Akira Kurosawa's Rashomon was the first Japanese film that became a huge international hit all around the world especially here in the west. The film won numerous awards including the Golden Lion at the Venice Film Festival and the Academy Award for Best Foreign Language Film. Rashomon and it's non-linear storyline was revolutionary in the way films were conceived, as its screenplay contained four separate testimonies that did not match each other and in the end there was no 'final' correct version of what really happened. It was also the first film to use flashbacks that might or might not be the truth on what really happened within those flashbacks. When an audience is usually provided with a flashback, we automatically assume this flashback that is given to use reflects the truth. But all it reflects is a point of view, a point of view which could easily be inaccurate, misinterpreted, skewed, and lied about.

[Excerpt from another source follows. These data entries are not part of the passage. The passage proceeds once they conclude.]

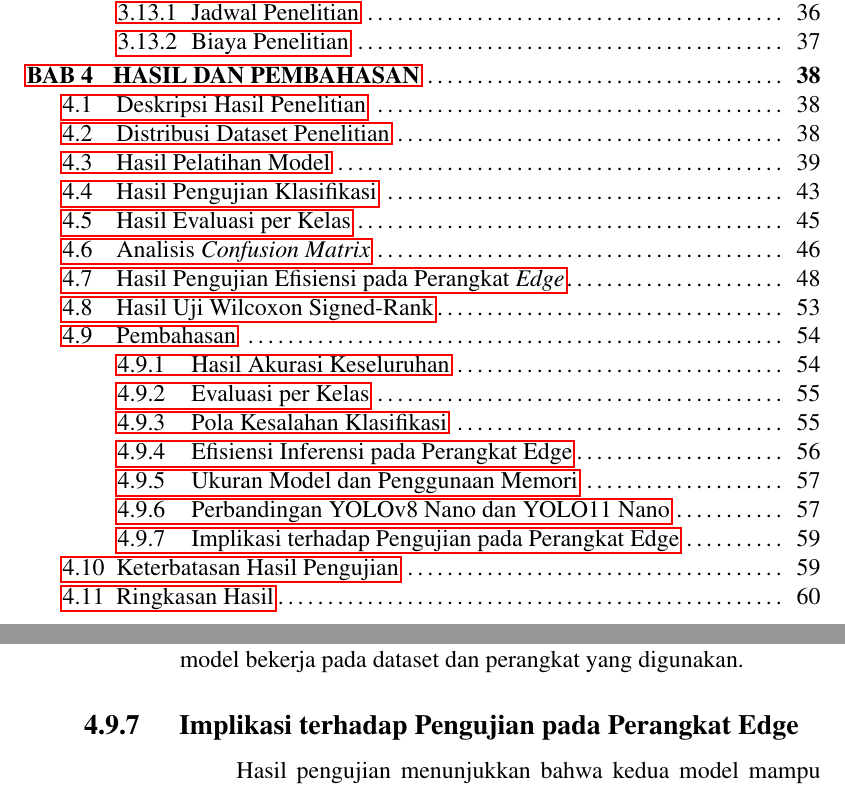
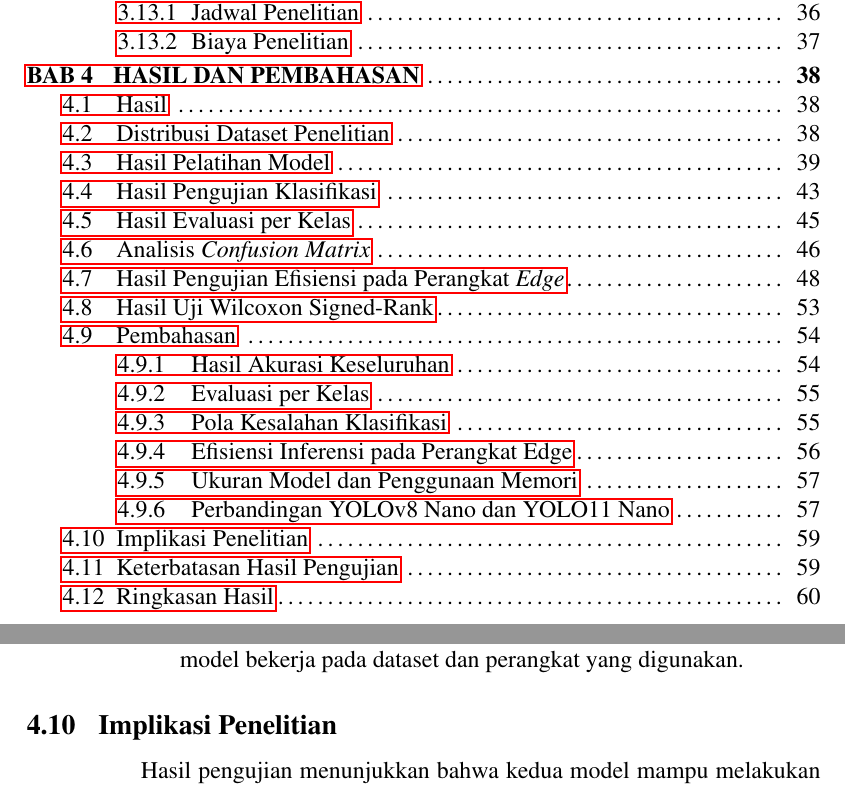
Before and after one commit to ibldzn/skripshit, a LaTeX thesis (Project/laporan.tex, which reads Project/proposal/konten-utama/b4-bab4.tex): two parts of pages 11 and 73 of 84, joined at a grey line, cut so that both start at the same text. Compiled offline with pdfLaTeX.

Commit message:
feat: update section titles for clarity and consistency in Chapter 4

```diff
--- a/Project/proposal/konten-utama/b4-bab4.tex
+++ b/Project/proposal/konten-utama/b4-bab4.tex
@@ -509,8 +509,8 @@
     Temuan ini memperlihatkan bahwa versi model yang lebih baru belum tentu otomatis lebih unggul pada setiap dataset. Pengujian langsung tetap diperlukan untuk mengetahui bagaimana model bekerja pada dataset dan perangkat yang digunakan.
 \end{subsectioncontent}
 
-\subsection{Implikasi terhadap Pengujian pada Perangkat Edge}
-\begin{subsectioncontent}
+\section{Implikasi Penelitian}
+\begin{sectioncontent}
     \hspace{\parindent}Hasil pengujian menunjukkan bahwa kedua model mampu melakukan klasifikasi penyakit daun tomat dengan waktu total \textit{pipeline} rata-rata di bawah 10 ms pada Raspberry Pi 5. Hal ini menunjukkan bahwa YOLOv8 Nano dan YOLO11 Nano sama-sama memiliki karakteristik yang ringan untuk skenario klasifikasi citra pada perangkat \textit{edge}. Dengan waktu inferensi yang rendah, kedua model menunjukkan potensi untuk digunakan pada sistem klasifikasi yang membutuhkan respons cepat.
 
     Pada skenario penelitian ini, YOLOv8 Nano lebih menarik apabila prioritas utama adalah efisiensi, ukuran model, dan penggunaan memori yang sedikit lebih rendah. Namun, apabila fokus utama hanya pada akurasi, hasil penelitian ini tidak menunjukkan perbedaan yang signifikan antara kedua model. Dengan kata lain, pemilihan model perlu disesuaikan dengan prioritas implementasi.
```
Also changed, not shown: Project/proposal/konten-utama/b4-bab4.tex (4 more changed lines).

Rashomon was one of the first films to supply first-person eyewitness accounts that were radically different from one another; with one eyewitness even channeled through the grave by a psychic medium. But what made Rashomon even more revolutionary and shocking was that no version was the truth, and every version was. Kurosawa states in his autobiography, "Human beings are unable to be honest with themselves about themselves. They cannot talk about themselves without embellishing." Rashomon and its unorthodox style influenced several other films throughout the years including The Usual Suspects, Run Lola Run and Hero directed by Yimou Zhang. In all films before this audiences were used to flashbacks or dream sequences that reflected the truth. This film reflects that the truth is correct through the point of view of the person telling it; but isn't necessarily the truth itself.